Nicholas Tate's cautious rebuttal of utilitarianism as an adequate vision for schools (TES, December 2) marks a significant step forward as does the Chris WoodheadSir Ron Dearing letter emphasising that schools now have "a real opportunity" to use their discretion in implementing the curriculum.
Teachers reject the utilitarianism of the curriculum and assessment not because they are against "the basics" and high standards but because the Government has imposed its own vision of education on schools by a set of prescribed targets.
Indeed Nicholas Tate himself argues that the first task schools face is to set their own targets but then defines them as the Government's National Targets.
He is right about schools being the place where the debate about values should take place, but he neglects to mention that for years successive governments have been engaged in deriding schools' attempts to define their own values.
If the coming of the revised national curriculum is to herald a new era then the Government's practice of imposing targets rather than negotiating them with schools has to change.

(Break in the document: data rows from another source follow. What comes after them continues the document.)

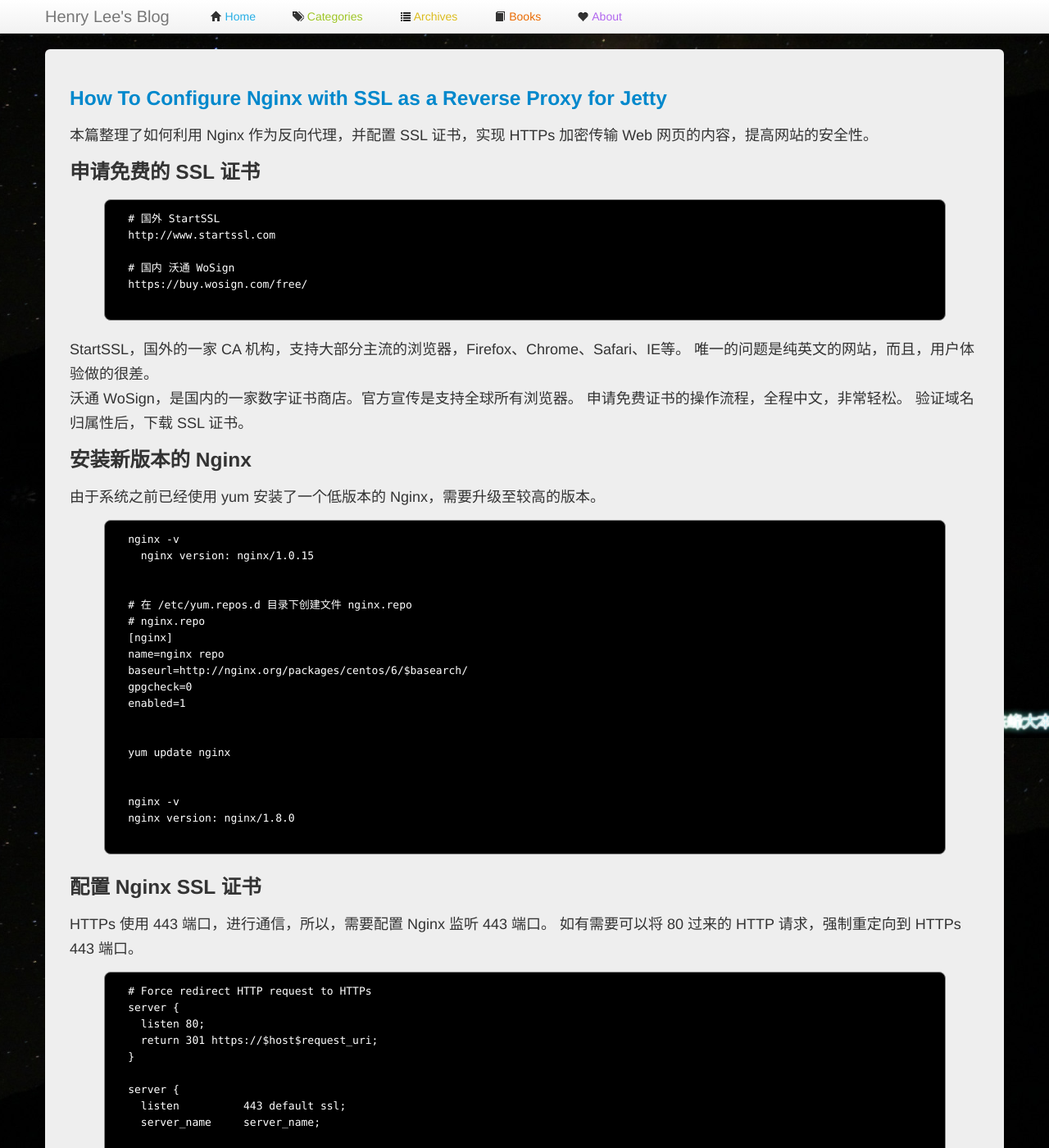
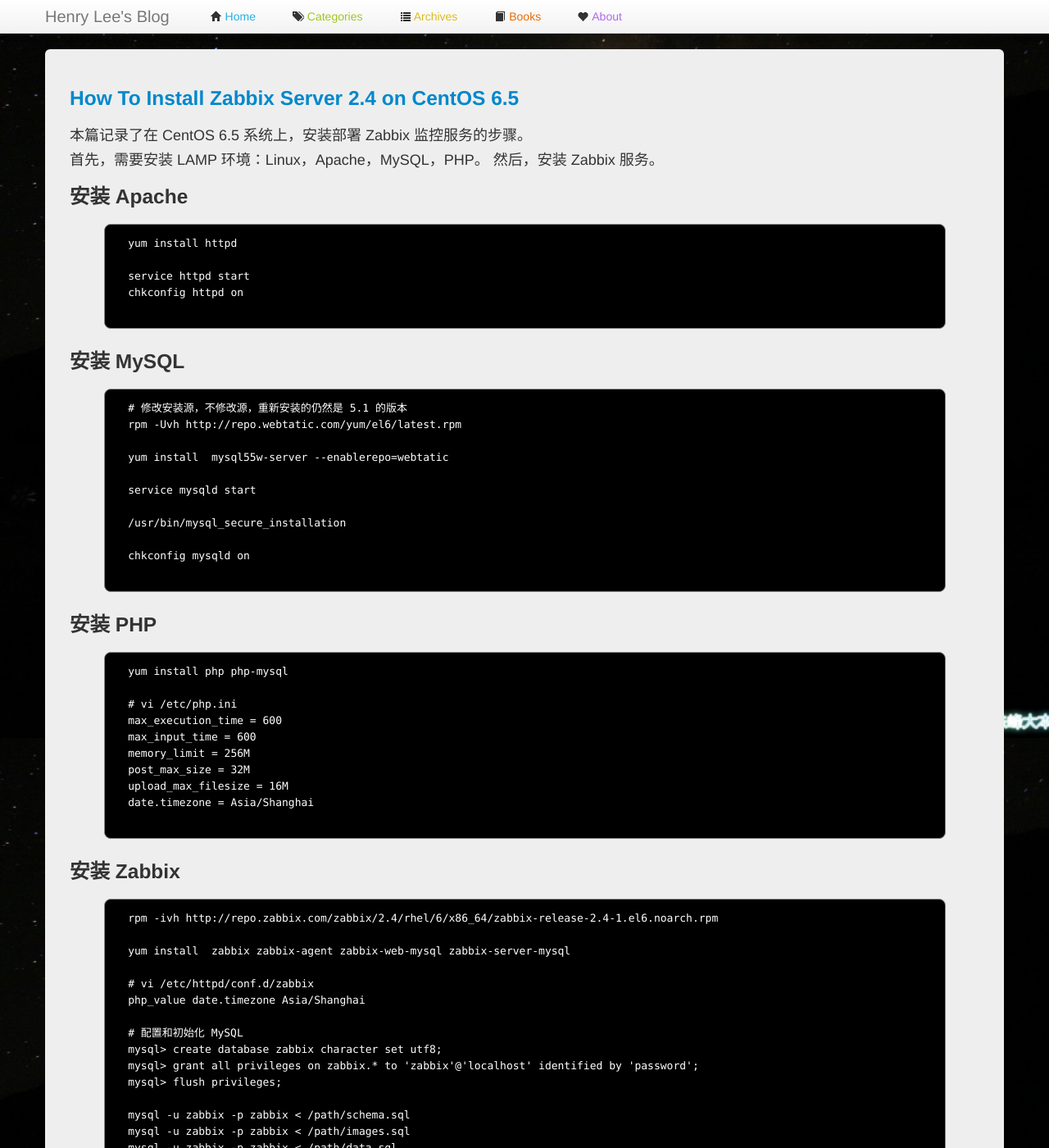
Before and after one commit to manageyp/manageyp.github.com, a Jekyll site: the page built from index.html, in a window 1280 px wide and 1400 px high. Shown: the whole window at 82% size. Built offline with Jekyll 4.4.1, drawn with Linux system fonts in a browser that asks for light colours; comment, search, counter and statistics services are not loaded; some of the changed text lies outside the part shown.

Commit message:
[NewPost] how-to-install-zabbix-2.4-on-centos-6.5

```diff
--- a/_posts/2015-11-23-how-to-configure-nginx-with-ssl-as-a-reverse-proxy-for-jetty.html
+++ b/_posts/2015-11-23-how-to-configure-nginx-with-ssl-as-a-reverse-proxy-for-jetty.html
@@ -63,6 +63,7 @@ StartSSL，国外的一家 CA 机构，支持大部分主流的浏览器，Firef
 <p>
   HTTPs 使用 443 端口，进行通信，所以，需要配置 Nginx 监听 443 端口。
   如有需要可以将 80 过来的 HTTP 请求，强制重定向到 HTTPs 443 端口。
+</p>
 <p>
   <pre class="prettyprint lang-html">
   # Force redirect HTTP request to HTTPs
--- /dev/null
+++ b/_posts/2015-11-26-how-to-install-zabbix-2.4-on-centos-6.5.html
@@ -0,0 +1,93 @@
+---
+layout: post
+title: How To Install Zabbix Server 2.4 on CentOS 6.5
+description: How To Install Zabbix Server 2.4 on CentOS 6.5
+categories: Linux-Mac Cloud
+tags: Linux-Mac Cloud
+record_on: 2015-11-26
+---
+
+<p>
+本篇记录了在 CentOS 6.5 系统上，安装部署 Zabbix 监控服务的步骤。</br>
+
+首先，需要安装 LAMP 环境：Linux，Apache，MySQL，PHP。
+然后，安装 Zabbix 服务。
+</p>
+
+
+<h3>安装  Apache</h3>
+<p>
+  <pre class="prettyprint lang-html">
+  yum install httpd
+
+  service httpd start
+  chkconfig httpd on
+  </pre>
+</p>
+
+
+<h3>安装 MySQL</h3>
+<p>
+  <pre class="prettyprint lang-html">
+  # 修改安装源，不修改源，重新安装的仍然是 5.1 的版本
+  rpm -Uvh http://repo.webtatic.com/yum/el6/latest.rpm
+
+  yum install  mysql55w-server --enablerepo=webtatic
+
+  service mysqld start
+
+  /usr/bin/mysql_secure_installation
+
+  chkconfig mysqld on
+  </pre>
+</p>
+
+
+
+<h3>安装 PHP</h3>
+<p>
+  <pre class="prettyprint lang-html">
+  yum install php php-mysql
+
+  # vi /etc/php.ini
+  max_execution_time = 600
+  max_input_time = 600
+  memory_limit = 256M
+  post_max_size = 32M
+  upload_max_filesize = 16M
+  date.timezone = Asia/Shanghai
+  </pre>
+</p>
+
+
+<h3>安装 Zabbix</h3>
+<p>
+  <pre class="prettyprint lang-html">
+  rpm -ivh http://repo.zabbix.com/zabbix/2.4/rhel/6/x86_64/zabbix-release-2.4-1.el6.noarch.rpm
+
+  yum install  zabbix zabbix-agent zabbix-web-mysql zabbix-server-mysql
+
+  # vi /etc/httpd/conf.d/zabbix
+  php_value date.timezone Asia/Shanghai
+
+  # 配置和初始化 MySQL
+  mysql> create database zabbix character set utf8;
+  mysql> grant all privileges on zabbix.* to 'zabbix'@'localhost' identified by 'password';
+  mysql> flush privileges;
+
+  mysql -u zabbix -p zabbix < /path/schema.sql
+  mysql -u zabbix -p zabbix < /path/images.sql
+  mysql -u zabbix -p zabbix < /path/data.sql
+
+  service zabbix-server start
+
+  chkconfig zabbix-server on
+  </pre>
+</p>
+
+
+<p>
+  <b>参考链接</b><br />
+  <a href="https://www.atlantic.net/community/howto/install-lamp-centos-6/" target="_blank">Install a LAMP (Apache, MySQL, PHP) stack on CentOS 6.7</a><br />
+  <a href="https://www.atlantic.net/community/howto/install-zabbix-server-on-centos-6/" target="_blank">Install Zabbix Server on a CentOS 6.7 Server</a>
+</p>
```
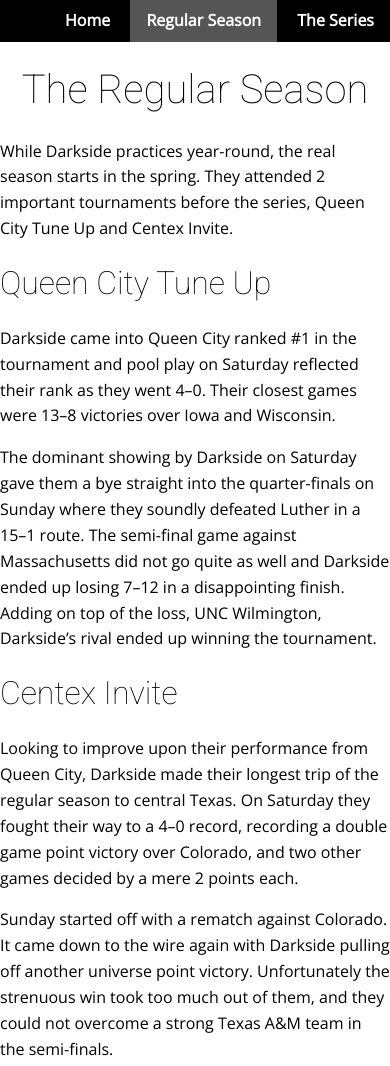
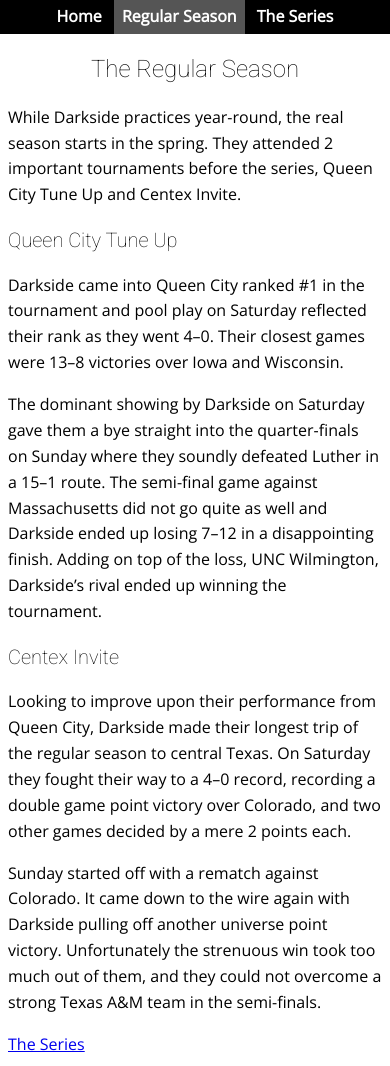
Before and after one commit to cdriehuys/comp426, a website: page a1/regular-season.html in a window 390 px wide. Shown: the top 1066 px of the page. Drawn offline with nearby package versions, Linux system fonts and the light colour scheme.

Commit message:
Make site responsive.

```diff
--- a/a1/a1.css
+++ b/a1/a1.css
@@ -20,12 +20,12 @@ h6 {
 }
 
 h1 {
-  font-size: 2.5rem;
+  font-size: 1.5rem;
   margin-top: 1rem;
 }
 
 h2 {
-  font-size: 2rem;
+  font-size: 1.25rem;
   margin-top: .5rem;
 }
 
@@ -33,18 +33,20 @@ p {
   margin: 1em 0;
 }
 
+/* ID based selector to satisfy assignment requirement */
+#navbar {
+  background: black;
+}
+
 .container {
   margin-left: auto;
   margin-right: auto;
-  max-width: 50rem;
-}
-
-.navbar {
-  background: black;
+  max-width: 51rem;
+  padding: 0 .5rem;
 }
 
 .navbar__body {
-  text-align: right;
+  text-align: center;
 }
 
 .navbar__link {
@@ -52,7 +54,7 @@ p {
   display: inline-block;
   font-weight: bold;
   margin: 0;
-  padding: .5em 1em;
+  padding: .25em .5em;
   text-decoration: none;
 }
 
@@ -64,3 +66,23 @@ p {
 .text-center {
   text-align: center;
 }
+
+
+/* Make things bigger on bigger screens */
+@media (min-width: 481px) {
+  h1 {
+    font-size: 2.5rem;
+  }
+
+  h2 {
+    font-size: 2rem;
+  }
+
+  .navbar__body {
+    text-align: right;
+  }
+
+  .navbar__link {
+    padding: .5em 1em;
+  }
+}
--- a/a1/regular-season.html
+++ b/a1/regular-season.html
@@ -1,6 +1,10 @@
 <!doctype html>
 <html>
   <head>
+    <!-- Responsive meta tag -->
+    <meta name="viewport" content="width=device-width">
+
+
     <title>Regular Season</title>
 
     <!-- Fonts -->
@@ -12,7 +16,7 @@
 
   <body>
     <header>
-      <div class="navbar">
+      <div id="navbar">
         <nav class="container navbar__body">
           <a class="navbar__link" href="a1.html">Home</a>
           <a class="navbar__link active" href="regular-season.html">Regular Season</a>
```
Also changed, not shown: a1/a1.html (+5 -2 lines), a1/the-series.html (+5 -1 lines).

If that is what Nicholas Tate is saying then I look forward to the next instalment.
Education and equal opportunities
National Union of Teachers